Today marks the High Holiday of Imbolc. A Blessed Imbolc, to all!
This holiday is particularly important to me because I am a new daughter of Brigid and am going to be doing a dedication / initiation ceremony to her this weekend. This holiday has some pretty cool associations and history, and its the first in our modern calendar year. If you’re hoping to celebrate a year of rituals, now is the time to start!
Imbolc is a holiday that goes way back – specifically the Neolithic era. If you weren’t aware, many modern pagan holidays were not actually celebrated by our ancestors. Really, the Solstices were some of the most popular days to celebrate, and various sprinkled cultures celebrated harvest times and Beltane, but some of the days we celebrate now were interjected by modern figures such as Gardner.

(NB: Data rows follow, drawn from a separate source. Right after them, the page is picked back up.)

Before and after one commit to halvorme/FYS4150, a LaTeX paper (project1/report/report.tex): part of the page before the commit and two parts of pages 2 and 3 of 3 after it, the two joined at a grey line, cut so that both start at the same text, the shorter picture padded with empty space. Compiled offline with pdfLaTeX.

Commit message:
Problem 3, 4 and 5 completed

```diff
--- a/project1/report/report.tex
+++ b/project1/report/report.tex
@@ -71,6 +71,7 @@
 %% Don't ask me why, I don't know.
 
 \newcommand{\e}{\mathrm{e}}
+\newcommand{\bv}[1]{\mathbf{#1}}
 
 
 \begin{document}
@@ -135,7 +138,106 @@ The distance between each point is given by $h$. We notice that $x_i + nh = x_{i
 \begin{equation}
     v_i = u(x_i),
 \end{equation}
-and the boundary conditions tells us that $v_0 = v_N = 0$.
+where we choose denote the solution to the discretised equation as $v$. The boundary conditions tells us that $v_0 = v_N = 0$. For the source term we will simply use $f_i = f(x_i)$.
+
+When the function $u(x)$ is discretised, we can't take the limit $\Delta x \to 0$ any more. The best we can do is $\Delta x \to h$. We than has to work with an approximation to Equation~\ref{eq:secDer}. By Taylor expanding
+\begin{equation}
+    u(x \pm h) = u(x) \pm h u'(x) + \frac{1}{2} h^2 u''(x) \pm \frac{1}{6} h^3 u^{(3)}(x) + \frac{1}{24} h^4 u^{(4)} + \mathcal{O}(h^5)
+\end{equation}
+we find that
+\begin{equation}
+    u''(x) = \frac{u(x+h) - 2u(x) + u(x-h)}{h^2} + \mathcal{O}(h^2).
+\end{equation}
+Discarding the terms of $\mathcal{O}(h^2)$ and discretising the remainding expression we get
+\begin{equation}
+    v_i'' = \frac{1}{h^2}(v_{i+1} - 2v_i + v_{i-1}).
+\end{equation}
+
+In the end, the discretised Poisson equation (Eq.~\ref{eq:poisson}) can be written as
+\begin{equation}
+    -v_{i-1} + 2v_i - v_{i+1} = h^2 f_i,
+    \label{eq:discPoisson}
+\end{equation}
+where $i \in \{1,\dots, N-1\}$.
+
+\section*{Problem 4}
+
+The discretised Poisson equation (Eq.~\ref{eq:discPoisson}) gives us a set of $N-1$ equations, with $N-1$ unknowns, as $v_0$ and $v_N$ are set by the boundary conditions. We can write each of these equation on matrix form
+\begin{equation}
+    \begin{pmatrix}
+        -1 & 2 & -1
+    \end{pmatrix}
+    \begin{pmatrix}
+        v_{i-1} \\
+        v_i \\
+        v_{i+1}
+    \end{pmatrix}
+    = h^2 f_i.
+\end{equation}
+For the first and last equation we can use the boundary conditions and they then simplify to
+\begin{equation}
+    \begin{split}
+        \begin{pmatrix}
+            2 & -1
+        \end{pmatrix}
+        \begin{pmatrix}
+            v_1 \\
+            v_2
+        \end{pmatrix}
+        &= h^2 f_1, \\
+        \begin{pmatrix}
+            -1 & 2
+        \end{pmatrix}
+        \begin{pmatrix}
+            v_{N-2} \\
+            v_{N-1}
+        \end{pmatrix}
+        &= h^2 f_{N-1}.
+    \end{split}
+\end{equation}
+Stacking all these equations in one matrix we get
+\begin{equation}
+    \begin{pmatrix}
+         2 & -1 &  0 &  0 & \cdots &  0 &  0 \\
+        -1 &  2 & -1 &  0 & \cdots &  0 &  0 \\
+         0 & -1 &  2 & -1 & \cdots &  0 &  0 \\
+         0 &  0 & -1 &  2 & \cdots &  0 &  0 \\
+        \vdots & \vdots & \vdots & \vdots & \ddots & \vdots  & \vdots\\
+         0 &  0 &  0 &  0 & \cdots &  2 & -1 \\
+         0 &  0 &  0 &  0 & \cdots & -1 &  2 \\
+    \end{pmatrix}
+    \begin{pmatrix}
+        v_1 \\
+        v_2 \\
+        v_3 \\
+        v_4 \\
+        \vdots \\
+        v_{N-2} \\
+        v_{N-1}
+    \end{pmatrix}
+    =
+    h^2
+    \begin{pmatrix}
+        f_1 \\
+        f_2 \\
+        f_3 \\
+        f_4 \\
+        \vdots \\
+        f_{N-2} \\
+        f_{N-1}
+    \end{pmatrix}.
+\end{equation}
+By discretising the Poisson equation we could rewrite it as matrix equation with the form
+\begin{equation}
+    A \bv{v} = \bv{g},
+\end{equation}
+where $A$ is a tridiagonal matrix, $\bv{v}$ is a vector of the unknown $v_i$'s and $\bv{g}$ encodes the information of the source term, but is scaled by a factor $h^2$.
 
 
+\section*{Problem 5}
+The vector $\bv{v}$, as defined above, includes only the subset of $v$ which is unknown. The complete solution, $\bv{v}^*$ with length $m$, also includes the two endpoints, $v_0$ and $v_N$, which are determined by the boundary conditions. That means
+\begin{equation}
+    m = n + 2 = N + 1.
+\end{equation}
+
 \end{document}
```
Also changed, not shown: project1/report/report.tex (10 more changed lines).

Imbolc appears in Old Irish literature, and is suggested in Megalithic structures aligning to the sun at this time, which indicates it has a far reaching history.
The name “Imbolc” comes from a Celtic word, oimelc, meaning “ewe’s milk.” Also called St. Brigit/Brides’s day or Candlemas, this holiday is celebrated in the transition time between Winter and Spring – the coming of the light again. In ancient times, it may have been celebrated more fluidly based on the physical changes of the seasons, but today it is traditionally celebrated on February 1st (or August 1st in the Southern Hemisphere). The core focus of this holiday is hearth and home, specifically the energy of the hearthfire as the power of the sun is returning. It is also a time to bless the family, fields, and livestock.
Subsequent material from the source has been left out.